[[ Provided records open ]]
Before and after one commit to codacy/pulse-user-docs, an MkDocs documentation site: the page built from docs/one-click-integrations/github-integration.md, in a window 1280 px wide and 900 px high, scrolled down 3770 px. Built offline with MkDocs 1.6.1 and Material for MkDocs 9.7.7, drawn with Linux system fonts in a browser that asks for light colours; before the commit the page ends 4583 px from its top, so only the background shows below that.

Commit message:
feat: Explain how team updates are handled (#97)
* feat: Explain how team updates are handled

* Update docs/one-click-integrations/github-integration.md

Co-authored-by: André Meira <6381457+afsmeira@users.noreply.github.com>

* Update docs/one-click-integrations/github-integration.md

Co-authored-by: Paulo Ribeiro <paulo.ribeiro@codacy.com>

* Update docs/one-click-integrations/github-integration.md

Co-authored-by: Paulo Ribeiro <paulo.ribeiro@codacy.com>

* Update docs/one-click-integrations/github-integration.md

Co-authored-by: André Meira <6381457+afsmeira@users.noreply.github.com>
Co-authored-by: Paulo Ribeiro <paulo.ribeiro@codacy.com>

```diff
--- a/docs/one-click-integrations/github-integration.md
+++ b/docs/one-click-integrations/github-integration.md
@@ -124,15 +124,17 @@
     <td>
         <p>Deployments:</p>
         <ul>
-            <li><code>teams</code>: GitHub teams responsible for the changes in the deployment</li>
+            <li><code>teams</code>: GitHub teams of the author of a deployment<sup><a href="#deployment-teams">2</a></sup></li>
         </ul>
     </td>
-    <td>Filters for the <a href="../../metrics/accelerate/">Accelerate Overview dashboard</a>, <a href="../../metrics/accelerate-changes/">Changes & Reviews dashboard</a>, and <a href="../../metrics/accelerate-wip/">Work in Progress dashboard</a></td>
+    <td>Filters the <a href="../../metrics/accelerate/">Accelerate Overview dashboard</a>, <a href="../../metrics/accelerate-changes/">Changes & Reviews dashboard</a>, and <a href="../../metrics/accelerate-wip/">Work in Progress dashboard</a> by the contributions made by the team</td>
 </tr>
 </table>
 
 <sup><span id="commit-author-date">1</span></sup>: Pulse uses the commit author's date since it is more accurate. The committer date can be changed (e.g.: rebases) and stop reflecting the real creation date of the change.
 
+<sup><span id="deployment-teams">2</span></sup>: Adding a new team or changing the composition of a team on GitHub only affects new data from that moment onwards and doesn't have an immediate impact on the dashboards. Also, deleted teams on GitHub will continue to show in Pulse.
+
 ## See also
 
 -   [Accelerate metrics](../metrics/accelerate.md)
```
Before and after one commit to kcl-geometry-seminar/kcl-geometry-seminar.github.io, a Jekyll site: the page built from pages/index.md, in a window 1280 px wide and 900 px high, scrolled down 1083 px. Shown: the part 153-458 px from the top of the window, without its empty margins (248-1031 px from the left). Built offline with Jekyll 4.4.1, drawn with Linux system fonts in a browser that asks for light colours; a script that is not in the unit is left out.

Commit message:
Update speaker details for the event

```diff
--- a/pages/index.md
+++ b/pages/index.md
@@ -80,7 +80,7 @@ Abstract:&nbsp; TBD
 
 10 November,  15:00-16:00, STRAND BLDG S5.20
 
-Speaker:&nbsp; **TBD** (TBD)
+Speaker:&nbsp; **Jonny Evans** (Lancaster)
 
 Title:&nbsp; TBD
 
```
[[ Provided records closed ]]
Above are the records; retype every one exactly.

Completed exercise →
Before and after one commit to codacy/pulse-user-docs, an MkDocs documentation site: the page built from docs/one-click-integrations/github-integration.md, in a window 1280 px wide and 900 px high, scrolled down 3770 px. Built offline with MkDocs 1.6.1 and Material for MkDocs 9.7.7, drawn with Linux system fonts in a browser that asks for light colours; before the commit the page ends 4583 px from its top, so only the background shows below that.

Commit message:
feat: Explain how team updates are handled (#97)
* feat: Explain how team updates are handled

* Update docs/one-click-integrations/github-integration.md

Co-authored-by: André Meira <6381457+afsmeira@users.noreply.github.com>

* Update docs/one-click-integrations/github-integration.md

Co-authored-by: Paulo Ribeiro <paulo.ribeiro@codacy.com>

* Update docs/one-click-integrations/github-integration.md

Co-authored-by: Paulo Ribeiro <paulo.ribeiro@codacy.com>

* Update docs/one-click-integrations/github-integration.md

Co-authored-by: André Meira <6381457+afsmeira@users.noreply.github.com>
Co-authored-by: Paulo Ribeiro <paulo.ribeiro@codacy.com>

```diff
--- a/docs/one-click-integrations/github-integration.md
+++ b/docs/one-click-integrations/github-integration.md
@@ -124,15 +124,17 @@
     <td>
         <p>Deployments:</p>
         <ul>
-            <li><code>teams</code>: GitHub teams responsible for the changes in the deployment</li>
+            <li><code>teams</code>: GitHub teams of the author of a deployment<sup><a href="#deployment-teams">2</a></sup></li>
         </ul>
     </td>
-    <td>Filters for the <a href="../../metrics/accelerate/">Accelerate Overview dashboard</a>, <a href="../../metrics/accelerate-changes/">Changes & Reviews dashboard</a>, and <a href="../../metrics/accelerate-wip/">Work in Progress dashboard</a></td>
+    <td>Filters the <a href="../../metrics/accelerate/">Accelerate Overview dashboard</a>, <a href="../../metrics/accelerate-changes/">Changes & Reviews dashboard</a>, and <a href="../../metrics/accelerate-wip/">Work in Progress dashboard</a> by the contributions made by the team</td>
 </tr>
 </table>
 
 <sup><span id="commit-author-date">1</span></sup>: Pulse uses the commit author's date since it is more accurate. The committer date can be changed (e.g.: rebases) and stop reflecting the real creation date of the change.
 
+<sup><span id="deployment-teams">2</span></sup>: Adding a new team or changing the composition of a team on GitHub only affects new data from that moment onwards and doesn't have an immediate impact on the dashboards. Also, deleted teams on GitHub will continue to show in Pulse.
+
 ## See also
 
 -   [Accelerate metrics](../metrics/accelerate.md)
```
Before and after one commit to kcl-geometry-seminar/kcl-geometry-seminar.github.io, a Jekyll site: the page built from pages/index.md, in a window 1280 px wide and 900 px high, scrolled down 1083 px. Shown: the part 153-458 px from the top of the window, without its empty margins (248-1031 px from the left). Built offline with Jekyll 4.4.1, drawn with Linux system fonts in a browser that asks for light colours; a script that is not in the unit is left out.

Commit message:
Update speaker details for the event

```diff
--- a/pages/index.md
+++ b/pages/index.md
@@ -80,7 +80,7 @@ Abstract:&nbsp; TBD
 
 10 November,  15:00-16:00, STRAND BLDG S5.20
 
-Speaker:&nbsp; **TBD** (TBD)
+Speaker:&nbsp; **Jonny Evans** (Lancaster)
 
 Title:&nbsp; TBD
 
```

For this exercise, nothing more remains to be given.